Wednesday, June 6, 2012

A Reel 50 for D-Day

“You can’t give the enemy a break. Send him to hell.”

On this anniversary of D-Day, it is absolutely appropriate to give credit to the first effective major motion picture about the event. This year marks the 50th anniversary of THE LONGEST DAY.

Based upon the novel of the same name, THE LONGEST DAY was very unique for its time. Produced by both British and American film companies, the film had a massive cast which had French and German characters speaking their native languages with subtitles in English. Also setting it apart was the fact that it was filmed in black-and-white; a bold move considering the vibrancy of the color films made in that era.
The cast was an all-star team. Although many of the stars were relegated to just cameos, the list is very impressive: Richard Burton, Robert Mitchum, Sean Connery, Henry Fonda, Red Buttons, Peter Lawford, John Wayne, and Robert Wagner just scratch the surface of the long credit list. The film would also be Sean Connery’s last movie before being cast as James Bond.

The film was critically acclaimed. It was nominated for five Academy Awards, winning two. Despite many liberties taken in the eye of history for dramatic effect, the film is regarded by many to be the definitive D-Day story.

At three hours long with 1960’s era pacing, THE LONGEST DAY is a bit of a chore to sit through, and the many famous faces packed into it nearly overshadow everything else. Still, THE LONGEST DAY is a marvel to look at, as many films made today fail to capture the massive scope which this film did fifty years ago.

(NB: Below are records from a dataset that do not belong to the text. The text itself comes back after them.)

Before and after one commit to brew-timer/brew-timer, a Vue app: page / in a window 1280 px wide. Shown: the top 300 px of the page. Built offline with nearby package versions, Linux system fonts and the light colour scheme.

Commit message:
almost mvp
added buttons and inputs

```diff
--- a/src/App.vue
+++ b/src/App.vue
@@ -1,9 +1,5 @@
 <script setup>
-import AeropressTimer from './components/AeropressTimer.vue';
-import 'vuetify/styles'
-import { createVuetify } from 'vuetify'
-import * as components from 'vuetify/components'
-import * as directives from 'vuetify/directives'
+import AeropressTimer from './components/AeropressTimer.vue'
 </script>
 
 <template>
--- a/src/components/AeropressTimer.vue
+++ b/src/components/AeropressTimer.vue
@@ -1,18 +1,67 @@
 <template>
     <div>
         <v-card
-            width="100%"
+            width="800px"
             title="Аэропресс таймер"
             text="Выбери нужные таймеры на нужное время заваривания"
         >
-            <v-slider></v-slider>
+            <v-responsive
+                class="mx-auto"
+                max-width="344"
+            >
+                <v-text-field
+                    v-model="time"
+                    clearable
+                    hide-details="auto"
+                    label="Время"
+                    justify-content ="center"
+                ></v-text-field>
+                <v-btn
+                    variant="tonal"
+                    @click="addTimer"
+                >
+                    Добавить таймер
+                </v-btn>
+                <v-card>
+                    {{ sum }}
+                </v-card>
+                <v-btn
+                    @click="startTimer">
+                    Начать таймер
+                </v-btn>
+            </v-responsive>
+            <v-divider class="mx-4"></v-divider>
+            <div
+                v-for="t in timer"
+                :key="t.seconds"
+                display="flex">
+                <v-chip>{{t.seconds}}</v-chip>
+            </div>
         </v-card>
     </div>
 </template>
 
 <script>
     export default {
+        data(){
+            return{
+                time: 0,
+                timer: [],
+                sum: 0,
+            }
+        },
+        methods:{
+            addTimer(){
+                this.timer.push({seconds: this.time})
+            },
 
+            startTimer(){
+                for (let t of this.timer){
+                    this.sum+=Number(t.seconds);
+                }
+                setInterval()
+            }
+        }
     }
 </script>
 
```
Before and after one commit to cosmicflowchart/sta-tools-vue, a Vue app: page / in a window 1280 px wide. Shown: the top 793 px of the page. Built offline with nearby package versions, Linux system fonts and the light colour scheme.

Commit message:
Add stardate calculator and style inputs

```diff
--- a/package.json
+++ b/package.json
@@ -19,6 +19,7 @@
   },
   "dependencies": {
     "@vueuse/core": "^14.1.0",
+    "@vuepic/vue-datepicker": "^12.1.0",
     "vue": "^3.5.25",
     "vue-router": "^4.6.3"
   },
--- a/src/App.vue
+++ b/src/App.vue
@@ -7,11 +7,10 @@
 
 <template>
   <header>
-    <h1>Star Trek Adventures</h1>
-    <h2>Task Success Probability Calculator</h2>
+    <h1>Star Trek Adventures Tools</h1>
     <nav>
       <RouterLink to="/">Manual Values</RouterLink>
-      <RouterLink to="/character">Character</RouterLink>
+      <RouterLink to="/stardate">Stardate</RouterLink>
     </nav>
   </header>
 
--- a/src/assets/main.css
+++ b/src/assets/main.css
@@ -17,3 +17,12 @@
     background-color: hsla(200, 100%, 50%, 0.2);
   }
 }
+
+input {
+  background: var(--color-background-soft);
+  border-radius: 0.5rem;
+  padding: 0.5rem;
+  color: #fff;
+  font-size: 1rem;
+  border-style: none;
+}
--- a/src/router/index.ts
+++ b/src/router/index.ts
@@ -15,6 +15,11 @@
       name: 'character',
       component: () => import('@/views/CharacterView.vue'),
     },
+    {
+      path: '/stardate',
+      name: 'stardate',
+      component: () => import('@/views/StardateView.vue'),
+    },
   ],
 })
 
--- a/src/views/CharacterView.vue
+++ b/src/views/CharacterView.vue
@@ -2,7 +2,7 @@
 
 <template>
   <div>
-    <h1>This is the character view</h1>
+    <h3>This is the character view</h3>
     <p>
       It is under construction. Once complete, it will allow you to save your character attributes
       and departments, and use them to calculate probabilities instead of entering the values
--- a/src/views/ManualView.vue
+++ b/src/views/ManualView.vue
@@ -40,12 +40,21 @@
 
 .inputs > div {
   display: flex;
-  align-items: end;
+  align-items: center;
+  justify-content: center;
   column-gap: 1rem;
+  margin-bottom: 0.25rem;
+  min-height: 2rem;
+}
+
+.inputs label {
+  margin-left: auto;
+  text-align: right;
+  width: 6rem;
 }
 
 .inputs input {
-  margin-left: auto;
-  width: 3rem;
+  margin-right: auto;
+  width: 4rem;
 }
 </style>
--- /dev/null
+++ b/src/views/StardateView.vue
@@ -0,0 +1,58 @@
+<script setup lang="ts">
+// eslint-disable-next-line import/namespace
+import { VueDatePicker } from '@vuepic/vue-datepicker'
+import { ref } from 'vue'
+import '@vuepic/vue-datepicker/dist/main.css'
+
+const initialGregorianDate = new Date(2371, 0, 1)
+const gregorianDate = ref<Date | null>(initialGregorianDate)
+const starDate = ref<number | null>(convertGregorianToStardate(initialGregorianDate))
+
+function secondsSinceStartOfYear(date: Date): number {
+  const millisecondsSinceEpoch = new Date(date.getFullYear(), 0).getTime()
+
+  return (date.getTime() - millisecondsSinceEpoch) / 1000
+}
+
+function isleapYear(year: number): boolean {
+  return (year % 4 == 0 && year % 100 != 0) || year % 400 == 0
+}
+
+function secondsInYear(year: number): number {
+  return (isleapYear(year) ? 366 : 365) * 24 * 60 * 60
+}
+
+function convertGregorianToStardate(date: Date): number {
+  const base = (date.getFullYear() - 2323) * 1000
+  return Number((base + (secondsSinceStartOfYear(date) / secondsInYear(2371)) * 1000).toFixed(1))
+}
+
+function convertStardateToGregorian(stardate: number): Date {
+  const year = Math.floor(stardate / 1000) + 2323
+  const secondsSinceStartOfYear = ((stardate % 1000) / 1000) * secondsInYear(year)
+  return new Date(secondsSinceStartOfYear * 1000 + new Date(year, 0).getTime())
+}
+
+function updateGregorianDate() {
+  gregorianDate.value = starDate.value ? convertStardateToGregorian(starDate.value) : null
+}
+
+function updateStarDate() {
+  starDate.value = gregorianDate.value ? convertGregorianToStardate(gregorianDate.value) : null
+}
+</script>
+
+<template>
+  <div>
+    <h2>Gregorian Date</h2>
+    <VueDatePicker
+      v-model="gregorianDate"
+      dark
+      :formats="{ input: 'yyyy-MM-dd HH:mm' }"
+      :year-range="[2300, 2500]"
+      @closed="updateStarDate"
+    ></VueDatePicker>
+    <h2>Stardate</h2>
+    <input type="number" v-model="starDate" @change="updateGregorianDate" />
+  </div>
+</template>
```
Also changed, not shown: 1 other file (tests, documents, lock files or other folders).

Steven Spielberg’s SAVING PRIVATE RYAN (1998) would eventually become the world-wide favorite in D-Day and WWII films, but THE LONGEST DAY did it first, and it did it well. If history is why we are here today, then THE LONGEST DAY is an important part which should not be forgotten.

“Remember every bit of it, ‘cause we are on the eve of a day that people are going to talk about long after we are dead and gone.”

No comments:

Post a Comment

A few rules:
1. Personal attacks not tolerated.
2. Haters welcome, if you can justify it.
3. Swearing is goddamn OK.